The move wasn't a surprise, but the timing was. McCarthy's grip on the offense had become a detrimental one, as the once-explosive Packers turned into a largely inept offense, save for when Aaron Rodgers was left to improvise by playing sandlot ball. It even happened in McCarthy's final game Sunday, when Rodgers dropped, surveyed and pointed to a spot in the end zone as a destination for his receiver. He completed the touchdown pass to Davante Adams, but the rest of the game -- much like the majority of this season -- was an example of an offense not utilizing its weapons because it was too clogged to get going.
At 4-7-1, Green Bay appears headed for its worst finish since McCarthy's 2008 team finished 6-10 in Rodgers' first year as starter. Ten years later (and coming off a 7-9 campaign largely chalked up to the absence of Rodgers), a similar finish wouldn't be acceptable for the franchise.
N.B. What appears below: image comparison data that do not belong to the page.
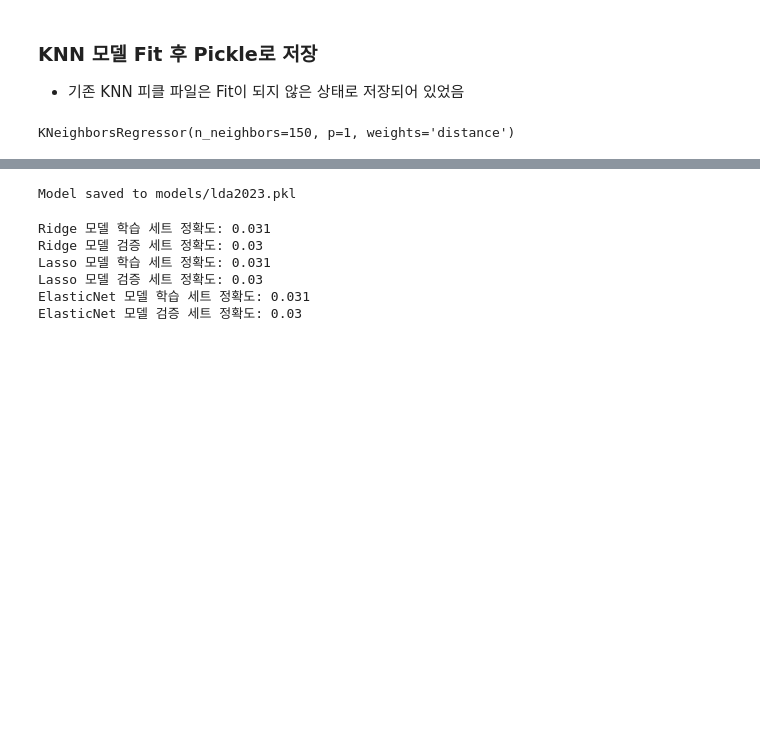
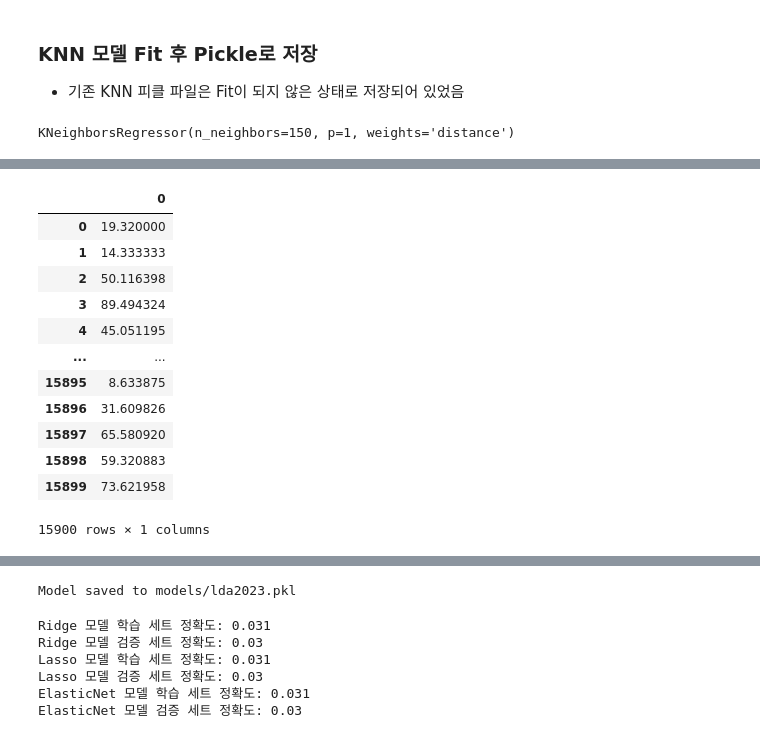
Before and after one commit to CG05/BillboardAnalitics, a Jupyter notebook: modelingdy2023.ipynb, the cells around one changed output, grey strips where cells are left out. Saved outputs shown, nothing was run; the diff lists cells and outputs as text; code cells hidden in the pictures; blank space fills up the shorter version.

```diff
--- a/modelingdy2023.ipynb
+++ b/modelingdy2023.ipynb
@@ -309,0 +348,17 @@ KNeighborsRegressor(n_neighbors=150, p=1, weights='distance')
+# %%
+df_pred = pd.DataFrame(y_predicted)
+df_pred
+# %% [output]
+|  | 0 |
+| 0 | 19.320000 |
+| 1 | 14.333333 |
+| 2 | 50.116398 |
+| 3 | 89.494324 |
+| 4 | 45.051195 |
+| ... | ... |
+| 15895 | 8.633875 |
+| 15896 | 31.609826 |
+| 15897 | 65.580920 |
+| 15898 | 59.320883 |
+| 15899 | 73.621958 |
+15900 rows × 1 columns
```
Also changed, not shown: parts of 15 cells of this notebook, 2 other files.
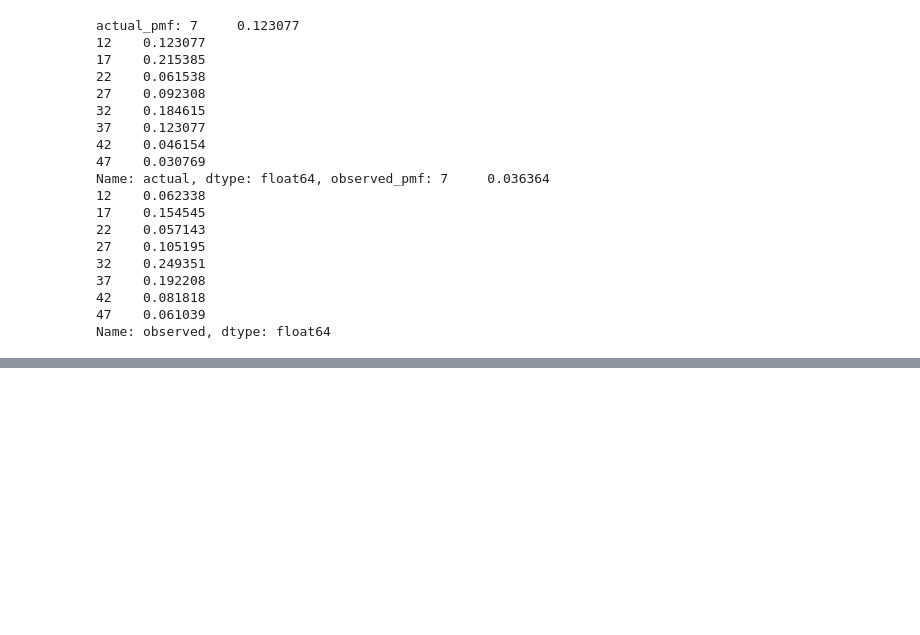
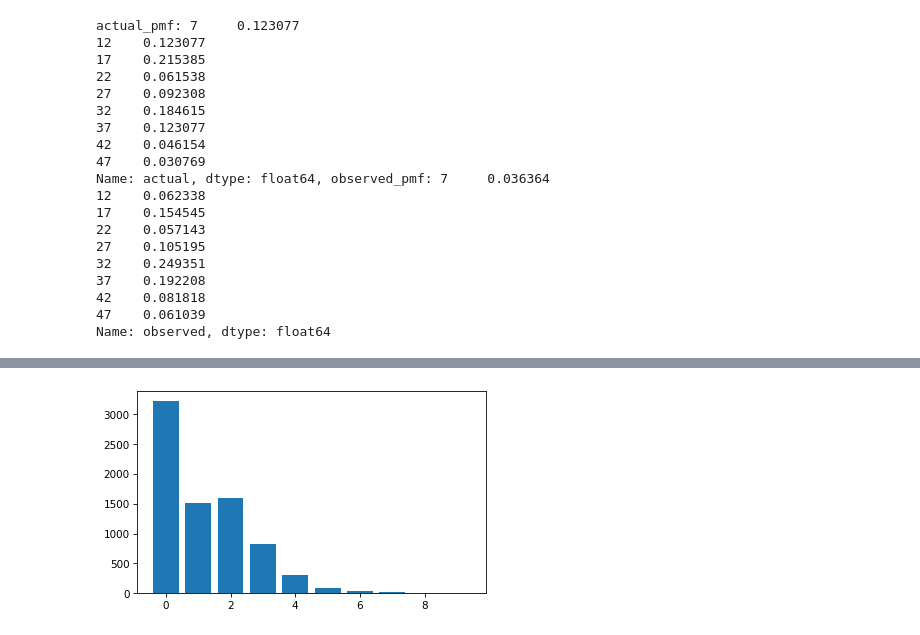
Before and after one commit to lochnes-007/EDA, a Jupyter notebook: nsfg.ipynb, the cells around one changed output, grey strips where cells are left out. Saved outputs shown, nothing was run; the diff lists cells and outputs as text; code cells hidden in the pictures; blank space fills up the shorter version.

```diff
--- a/nsfg.ipynb
+++ b/nsfg.ipynb
@@ -596,0 +600,4 @@ def unbias(pmf, name):
+# %%
+from nsfg import read_fem_resp
+resp = read_fem_resp()
+resp.shape
@@ -596,0 +606,6 @@ def unbias(pmf, name):
+# %%
+resp = resp.query("numbabes < 10")
+# %%
+num_bb = resp["numbabes"]
+# %%
+ftab_bb = FreqTab.from_seq(num_bb, name="numbabes")
@@ -596,0 +643,4 @@ def unbias(pmf, name):
+# %%
+ftab_bb.bar()
+# %% [output]
+[figure, added]
```
Also changed, not shown: parts of 7 cells of this notebook.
This was a change that had been stewing for some time. Over his last 50 regular-season starts, Rodgers is 28-21-1. The Packers (like many teams) without their franchise quarterback were average at the absolute best. But even when they got Rodgers back in 2018, they didn't improve. Rumblings of internal discord started to get louder in the last month as things turned more and more sour. Rodgers spent Sunday's postgame presser talking about sticking together with his teammates during this trying time, lamenting what might have been while saying also pointing to a brighter future. It didn't take much to read between the lines.
"It is frustrating because I really like our squad," Rodgers said. "I'm proud of them. They've battled ... I think there's better days in the future for this squad. We're just going to have to go through this tough period right now and stick together."
The change at head coach comes less than a year after the Packers uncharacteristically made a change in the front office, too, saying goodbye to Ted Thompson as general manager (he still consults with the team) and replacing him with Brian Gutekunst. It's the league's second head coach firing during this 2018 season, and gives the Packers an advantageous position on determining who they'll target to replace McCarthy.
With Rodgers at 35 and under a fresh contract, time is of the essence.